* AIM OF THE EXERCISE *
Go through the data and copy each line that holds "notebook".

──────── TASK MATERIAL ────────

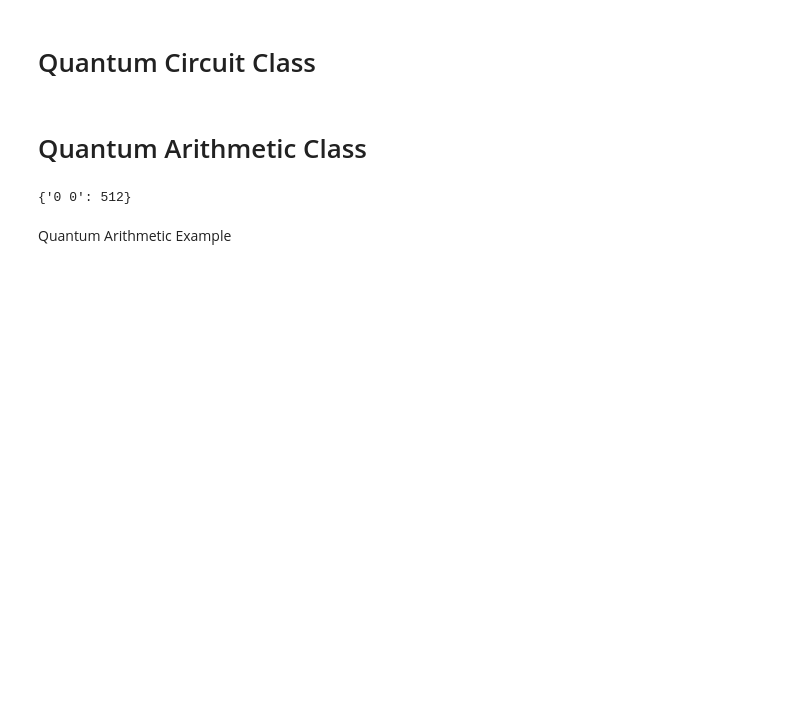
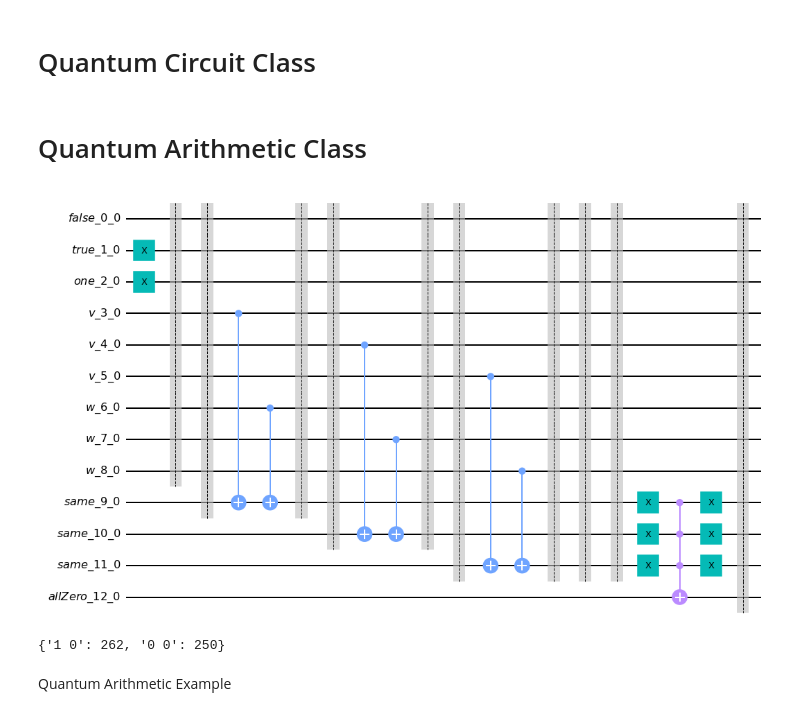
Before and after one commit to ABenoit0226/quantum-place-route, a Jupyter notebook: adder_logic_script.ipynb, the cells around one changed output. Saved outputs shown, nothing was run; the diff lists cells and outputs as text; code cells hidden in the pictures; blank space fills up the shorter version.

Commit message:
changed the not to move to the mcx gate for the paper

```diff
--- a/adder_logic_script.ipynb
+++ b/adder_logic_script.ipynb
@@ -178,7 +176,6 @@ class QC:
     def same(self, bit1, bit2, output=None):
         output = self.genOutput(output, "same")
         self.barrier()
-        self.qcx.x(output)
         self.qcx.cx(bit1, output)
         self.qcx.cx(bit2, output)
         self.barrier()
@@ -330,16 +327,20 @@ class QVarArith:
         self.qc.barrier()
         return ans
 
-    def allOnes(self,val,output=None):
+    def allZeros(self,val,output=None):
         self.qc.barrier()
         if not output:
-            output = self.qc.genOutput(output, "allOne")
+            output = self.qc.genOutput(output, "allZero")
+        for i in range(len(val)):
+            self.qc.getQuantumCircuit().x(val[i])
         self.qc.getQuantumCircuit().mcx(val,output)
+        for i in range(len(val)):
+            self.qc.getQuantumCircuit().x(val[i])
         self.qc.barrier()
         return output
 
     def qompare(self, val1, val2):
-        return self.allOnes(self.compBits(val1,val2))
+        return self.allZeros(self.compBits(val1,val2))
 
     def neg(self, val):
         return self.add(self.onescomp(val), self.ONE, len(val))
@@ -351,6 +352,18 @@ class QVarArith:
             b = self.qc.mbit(val[i])
             result.append(b)
         return result
+# %%
+##
+## for the paper
+##
+qc = QC()
+qi = QVarArith(qc)
+v  = qi.qint(0, name="v", width=3)
+w  = qi.qint(0, name="w", width=3)
+qi.qompare(v,w)
+qc.draw()
+# %% [output]
+[figure, added]
 # %%
 ##
 ## Test comparisons
@@ -361,7 +374,7 @@ qc.mbit(qi.qompare(qi.qint(5),qi.qint(6)))
 qc.mbit(qi.qompare(qi.qint(1000),qi.qint(7)))
 qc.em()
 # %% [output]
-{'0 0': 512}
+{'1 0': 262, '0 0': 250}
 # %% [markdown]
 Quantum Arithmetic Example
 # %%
```
Also changed, not shown: parts of 2 cells of this notebook.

────────

* REPLY TO THE TASK *
Before and after one commit to ABenoit0226/quantum-place-route, a Jupyter notebook: adder_logic_script.ipynb, the cells around one changed output. Saved outputs shown, nothing was run; the diff lists cells and outputs as text; code cells hidden in the pictures; blank space fills up the shorter version.
Also changed, not shown: parts of 2 cells of this notebook.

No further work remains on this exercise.